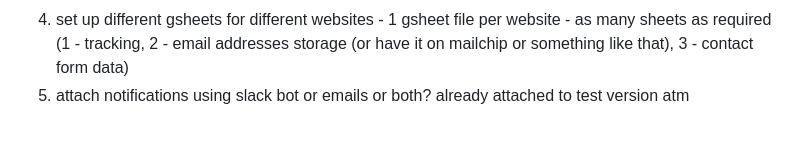
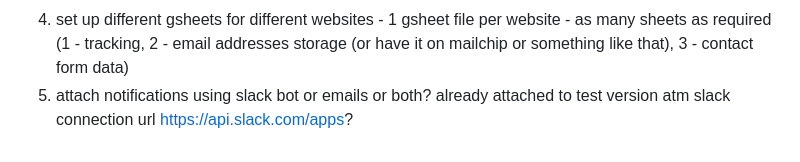
Before and after one commit to dcheung285-dev/laptop_test_website, a Markdown page: Guides/Prompt.md, the part around the change. Drawn GitHub-style.

Commit message:
prompt update

```diff
--- a/Guides/Prompt.md
+++ b/Guides/Prompt.md
@@ -300,3 +300,4 @@ Manual tasks:
 3) adjust where needed
 4) set up different gsheets for different websites - 1 gsheet file per website - as many sheets as required (1 - tracking, 2 - email addresses storage (or have it on mailchip or something like that), 3 - contact form data)
 5) attach notifications using slack bot or emails or both? already attached to test version atm
+slack connection url https://api.slack.com/apps?
```
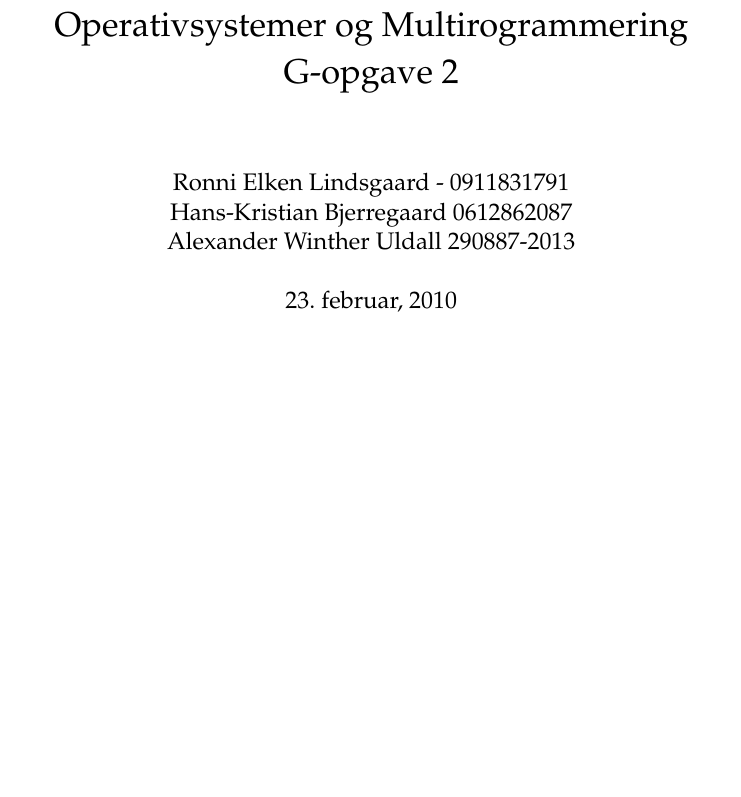
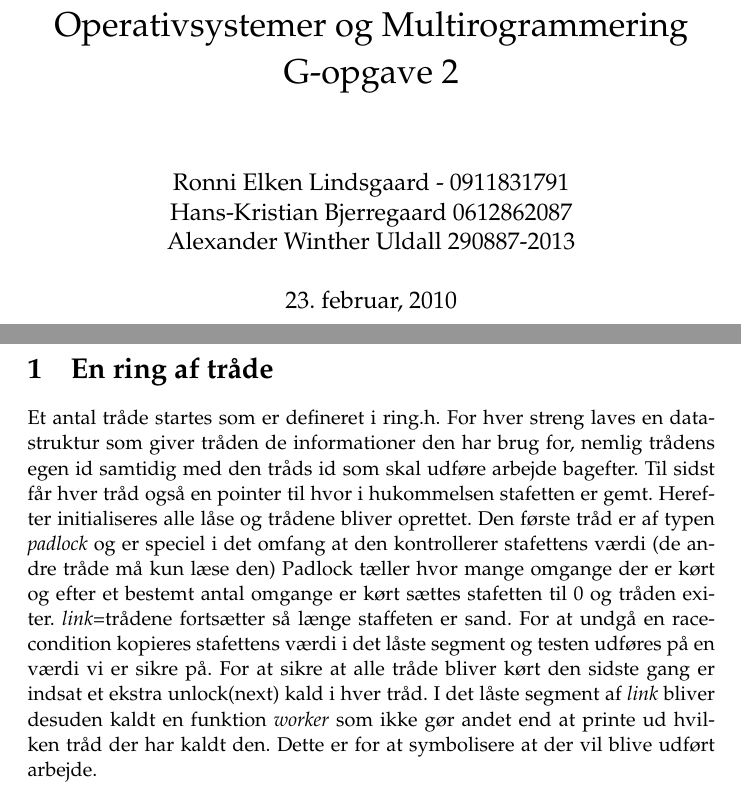
Before and after one commit to rlindsgaard/osm, a LaTeX document (g2-rapport/g2-rapport.tex): part of the page before the commit and two parts of pages 1 and 2 of 2 after it, the two joined at a grey line, cut so that both start at the same text, the shorter picture padded with empty space. Compiled offline with pdfLaTeX.

Commit message:
Further report

```diff
--- a/g2-rapport/g2-rapport.tex
+++ b/g2-rapport/g2-rapport.tex
@@ -13,5 +13,13 @@ Alexander Winther Uldall 290887-2013}
 \begin{document}
 \maketitle
 \newpage
+\section{En ring af tråde}
+Et antal tråde startes som er defineret i ring.h. For hver streng laves en datastruktur som giver tråden de informationer den har brug for, nemlig trådens egen id samtidig med den tråds id som skal udføre arbejde bagefter. Til sidst får hver tråd også en pointer til hvor i hukommelsen stafetten er gemt.
+Herefter initialiseres alle låse og trådene bliver oprettet. Den første tråd er af typen {\it padlock} og er speciel i det omfang at den kontrollerer stafettens værdi (de andre tråde må kun læse den)
+Padlock tæller hvor mange omgange der er kørt og efter et bestemt antal omgange er kørt sættes stafetten til 0 og tråden exiter.
+{\it link}=trådene fortsætter så længe staffeten er sand. For at undgå en race-condition kopieres stafettens værdi i det låste segment og testen udføres på en værdi vi er sikre på.
+For at sikre at alle tråde bliver kørt den sidste gang er indsat et ekstra unlock(next) kald i hver tråd.
+I det låste segment af {\it link} bliver desuden kaldt en funktion {\it worker} som ikke gør andet end at printe ud hvilken tråd der har kaldt den. Dette er for at symbolisere at der vil blive udført arbejde.
+
 
 \end{document}
```
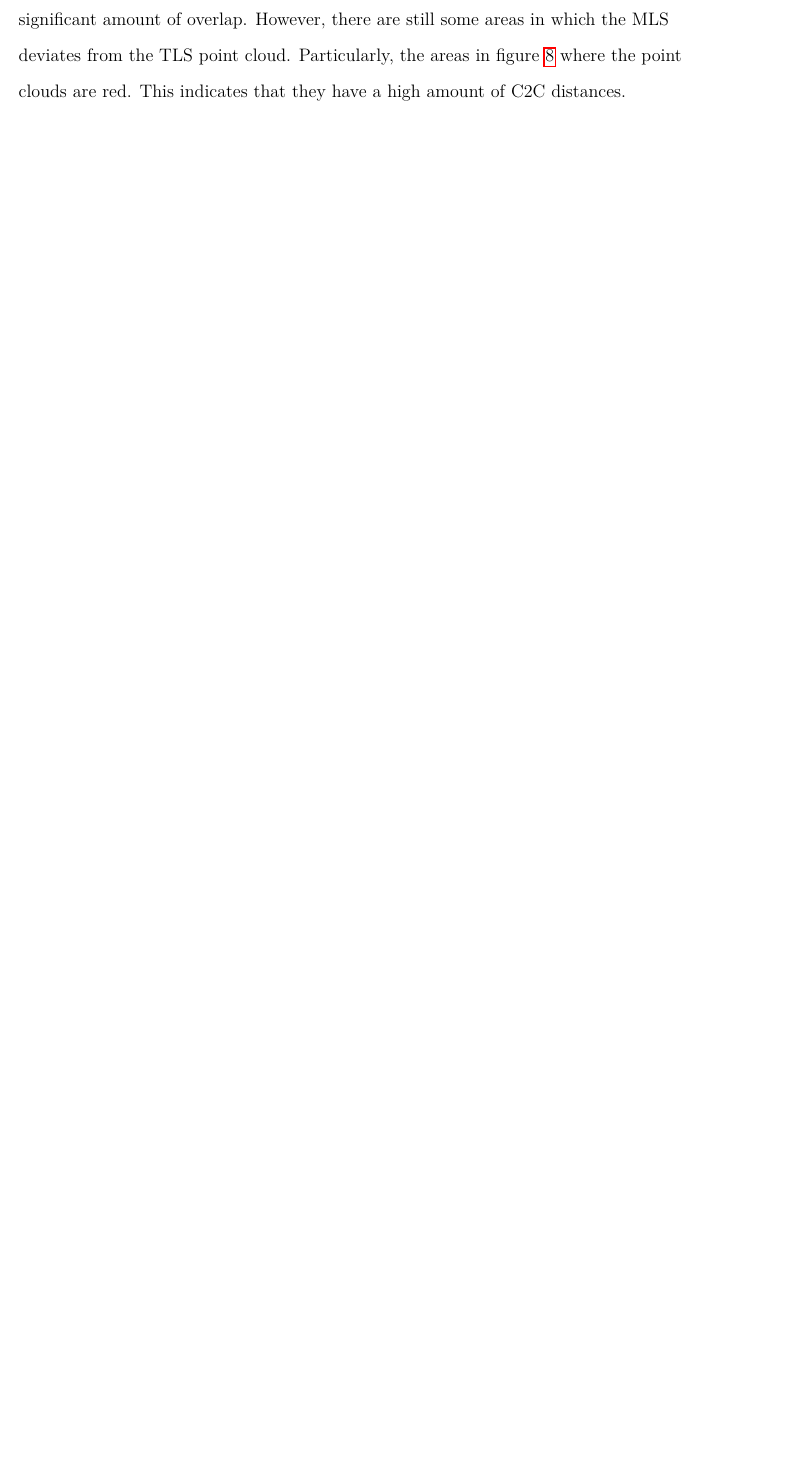
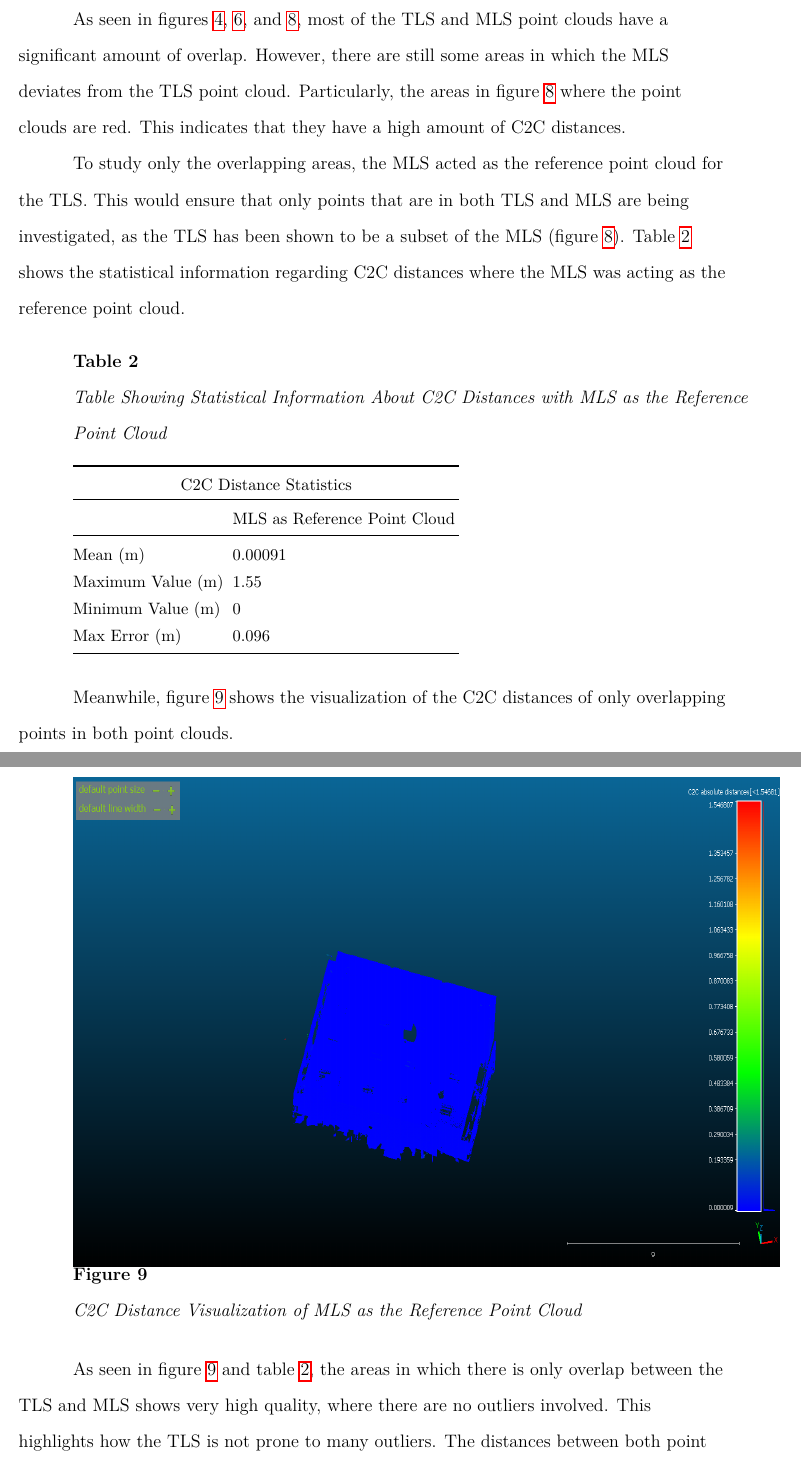
Before and after one commit to julehalim/advancedImagingProject3, a LaTeX paper (latex/longsample.tex): part of page 11 of 20 before the commit and two parts of pages 11 and 12 of 21 after it, the two joined at a grey line, cut at the place of the change, the shorter picture padded with empty space. Compiled offline with pdfLaTeX.

Commit message:
final upload completed

```diff
--- a/latex/longsample.tex
+++ b/latex/longsample.tex
@@ -188,7 +188,40 @@ Figure \ref{fig:nomaxdistance} above shows the spatial distribution of errors wi
 As seen in figures \ref{fig:manualAlignment}, \ref{fig:nomaxdistance}, and \ref{fig:maxdistanceset}, most of the TLS and MLS point clouds have a significant amount of overlap. However, there are still some areas in which the MLS deviates from the TLS point cloud. Particularly, the areas in figure  \ref{fig:maxdistanceset} where the point clouds are red. This indicates that they have a high amount of C2C distances.
 
+To study only the overlapping areas, the MLS acted as the reference point cloud for the TLS. This would ensure that only points that are in both TLS and MLS are being investigated, as the TLS has been shown to be a subset of the MLS (figure \ref{fig:maxdistanceset}). Table \ref{tab:RMStable2} shows the statistical information regarding C2C distances where the MLS was acting as the reference point cloud.
 
-To further investigate these distances, a histogram of the C2C distance was created from the saved text file of the MLS. Figure \ref{fig:c2chistogram} shows the histogram for C2C distances less than or equal to 1 and distances greater than 1.
+\vspace{2em}
+
+\begin{minipage}{\linewidth}
+  \small
+  \captionof{table}{Table Showing Statistical Information About C2C Distances with MLS as the Reference Point Cloud}
+  \setlength{\tabcolsep}{3pt} % reduce column spacing
+  \renewcommand{\arraystretch}{0.8} % reduce row spacing
+  \label{tab:RMStable2}
+  \begin{tabular}{@{}llrr@{}}         \toprule
+  \multicolumn{2}{c}{C2C Distance Statistics }        \\ \toprule{}
+  &  MLS as Reference Point Cloud \\ \midrule
+  Mean (m)      & 0.00091 \\
+  Maximum Value (m)       & 1.55\\
+  Minimum Value (m)       & 0  \\
+  Max Error (m) & 0.096 \\\bottomrule
+  \end{tabular}
+\end{minipage}
+
+\vspace{2em}
+
+ Meanwhile, figure \ref{fig:c2cMLS} shows the visualization of the C2C distances of only overlapping points in both point clouds.
+
+ \newpage
+
+ \begin{minipage}{\linewidth}
+  \includegraphics[height=\textheight/2 ,width=\textwidth/1]{figures/MLSasReference.png}
+  \captionof{figure}{C2C Distance Visualization of MLS as the Reference Point Cloud}
+  \label{fig:c2cMLS}
+\end{minipage}
+
+As seen in figure \ref{fig:c2cMLS} and table \ref{tab:RMStable2}, the areas in which there is only overlap between the TLS and MLS shows very high quality, where there are no outliers involved. This highlights how the TLS is not prone to many outliers. The distances between both point clouds are also on average, about 0.091cm, compared to the C2C distances when outliers were involved, as seen in table \ref{tab:RMStable}, where the means are about 9cm for the area where all distances were considered. This difference could thus be explained by the outliers inflating the means.
+
+To further investigate these distances, a histogram of the C2C distance was created from the saved text file of the MLS. Figure \ref{fig:c2chistogram} shows the histogram for C2C distances less than or equal to 1 and distances greater than 1. These distances are based on the initial C2C distance calculations in table \ref{tab:RMStable}.
 
 \begin{minipage}{\linewidth}
   \includegraphics[height=\textheight/4 ,width=\textwidth/2]{figures/MLSC2CHistogramWithLine.png}
```
Also changed, not shown: latex/figures/MLSasReference.png (added), latex/figures/RoughAlignment1.png, latex/figures/RoughAlignment2.png, latex/longsample.tex (16 more changed lines), 3 other files.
---*---
PROBLEM DETAILS
Restate all entries above exactly, but not the images.

TASK OUTPUT
Before and after one commit to dcheung285-dev/laptop_test_website, a Markdown page: Guides/Prompt.md, the part around the change. Drawn GitHub-style.

Commit message:
prompt update

```diff
--- a/Guides/Prompt.md
+++ b/Guides/Prompt.md
@@ -300,3 +300,4 @@ Manual tasks:
 3) adjust where needed
 4) set up different gsheets for different websites - 1 gsheet file per website - as many sheets as required (1 - tracking, 2 - email addresses storage (or have it on mailchip or something like that), 3 - contact form data)
 5) attach notifications using slack bot or emails or both? already attached to test version atm
+slack connection url https://api.slack.com/apps?
```
Before and after one commit to rlindsgaard/osm, a LaTeX document (g2-rapport/g2-rapport.tex): part of the page before the commit and two parts of pages 1 and 2 of 2 after it, the two joined at a grey line, cut so that both start at the same text, the shorter picture padded with empty space. Compiled offline with pdfLaTeX.

Commit message:
Further report

```diff
--- a/g2-rapport/g2-rapport.tex
+++ b/g2-rapport/g2-rapport.tex
@@ -13,5 +13,13 @@ Alexander Winther Uldall 290887-2013}
 \begin{document}
 \maketitle
 \newpage
+\section{En ring af tråde}
+Et antal tråde startes som er defineret i ring.h. For hver streng laves en datastruktur som giver tråden de informationer den har brug for, nemlig trådens egen id samtidig med den tråds id som skal udføre arbejde bagefter. Til sidst får hver tråd også en pointer til hvor i hukommelsen stafetten er gemt.
+Herefter initialiseres alle låse og trådene bliver oprettet. Den første tråd er af typen {\it padlock} og er speciel i det omfang at den kontrollerer stafettens værdi (de andre tråde må kun læse den)
+Padlock tæller hvor mange omgange der er kørt og efter et bestemt antal omgange er kørt sættes stafetten til 0 og tråden exiter.
+{\it link}=trådene fortsætter så længe staffeten er sand. For at undgå en race-condition kopieres stafettens værdi i det låste segment og testen udføres på en værdi vi er sikre på.
+For at sikre at alle tråde bliver kørt den sidste gang er indsat et ekstra unlock(next) kald i hver tråd.
+I det låste segment af {\it link} bliver desuden kaldt en funktion {\it worker} som ikke gør andet end at printe ud hvilken tråd der har kaldt den. Dette er for at symbolisere at der vil blive udført arbejde.
+
 
 \end{document}
```
Before and after one commit to julehalim/advancedImagingProject3, a LaTeX paper (latex/longsample.tex): part of page 11 of 20 before the commit and two parts of pages 11 and 12 of 21 after it, the two joined at a grey line, cut at the place of the change, the shorter picture padded with empty space. Compiled offline with pdfLaTeX.

Commit message:
final upload completed

```diff
--- a/latex/longsample.tex
+++ b/latex/longsample.tex
@@ -188,7 +188,40 @@ Figure \ref{fig:nomaxdistance} above shows the spatial distribution of errors wi
 As seen in figures \ref{fig:manualAlignment}, \ref{fig:nomaxdistance}, and \ref{fig:maxdistanceset}, most of the TLS and MLS point clouds have a significant amount of overlap. However, there are still some areas in which the MLS deviates from the TLS point cloud. Particularly, the areas in figure  \ref{fig:maxdistanceset} where the point clouds are red. This indicates that they have a high amount of C2C distances.
 
+To study only the overlapping areas, the MLS acted as the reference point cloud for the TLS. This would ensure that only points that are in both TLS and MLS are being investigated, as the TLS has been shown to be a subset of the MLS (figure \ref{fig:maxdistanceset}). Table \ref{tab:RMStable2} shows the statistical information regarding C2C distances where the MLS was acting as the reference point cloud.
 
-To further investigate these distances, a histogram of the C2C distance was created from the saved text file of the MLS. Figure \ref{fig:c2chistogram} shows the histogram for C2C distances less than or equal to 1 and distances greater than 1.
+\vspace{2em}
+
+\begin{minipage}{\linewidth}
+  \small
+  \captionof{table}{Table Showing Statistical Information About C2C Distances with MLS as the Reference Point Cloud}
+  \setlength{\tabcolsep}{3pt} % reduce column spacing
+  \renewcommand{\arraystretch}{0.8} % reduce row spacing
+  \label{tab:RMStable2}
+  \begin{tabular}{@{}llrr@{}}         \toprule
+  \multicolumn{2}{c}{C2C Distance Statistics }        \\ \toprule{}
+  &  MLS as Reference Point Cloud \\ \midrule
+  Mean (m)      & 0.00091 \\
+  Maximum Value (m)       & 1.55\\
+  Minimum Value (m)       & 0  \\
+  Max Error (m) & 0.096 \\\bottomrule
+  \end{tabular}
+\end{minipage}
+
+\vspace{2em}
+
+ Meanwhile, figure \ref{fig:c2cMLS} shows the visualization of the C2C distances of only overlapping points in both point clouds.
+
+ \newpage
+
+ \begin{minipage}{\linewidth}
+  \includegraphics[height=\textheight/2 ,width=\textwidth/1]{figures/MLSasReference.png}
+  \captionof{figure}{C2C Distance Visualization of MLS as the Reference Point Cloud}
+  \label{fig:c2cMLS}
+\end{minipage}
+
+As seen in figure \ref{fig:c2cMLS} and table \ref{tab:RMStable2}, the areas in which there is only overlap between the TLS and MLS shows very high quality, where there are no outliers involved. This highlights how the TLS is not prone to many outliers. The distances between both point clouds are also on average, about 0.091cm, compared to the C2C distances when outliers were involved, as seen in table \ref{tab:RMStable}, where the means are about 9cm for the area where all distances were considered. This difference could thus be explained by the outliers inflating the means.
+
+To further investigate these distances, a histogram of the C2C distance was created from the saved text file of the MLS. Figure \ref{fig:c2chistogram} shows the histogram for C2C distances less than or equal to 1 and distances greater than 1. These distances are based on the initial C2C distance calculations in table \ref{tab:RMStable}.
 
 \begin{minipage}{\linewidth}
   \includegraphics[height=\textheight/4 ,width=\textwidth/2]{figures/MLSC2CHistogramWithLine.png}
```
Also changed, not shown: latex/figures/MLSasReference.png (added), latex/figures/RoughAlignment1.png, latex/figures/RoughAlignment2.png, latex/longsample.tex (16 more changed lines), 3 other files.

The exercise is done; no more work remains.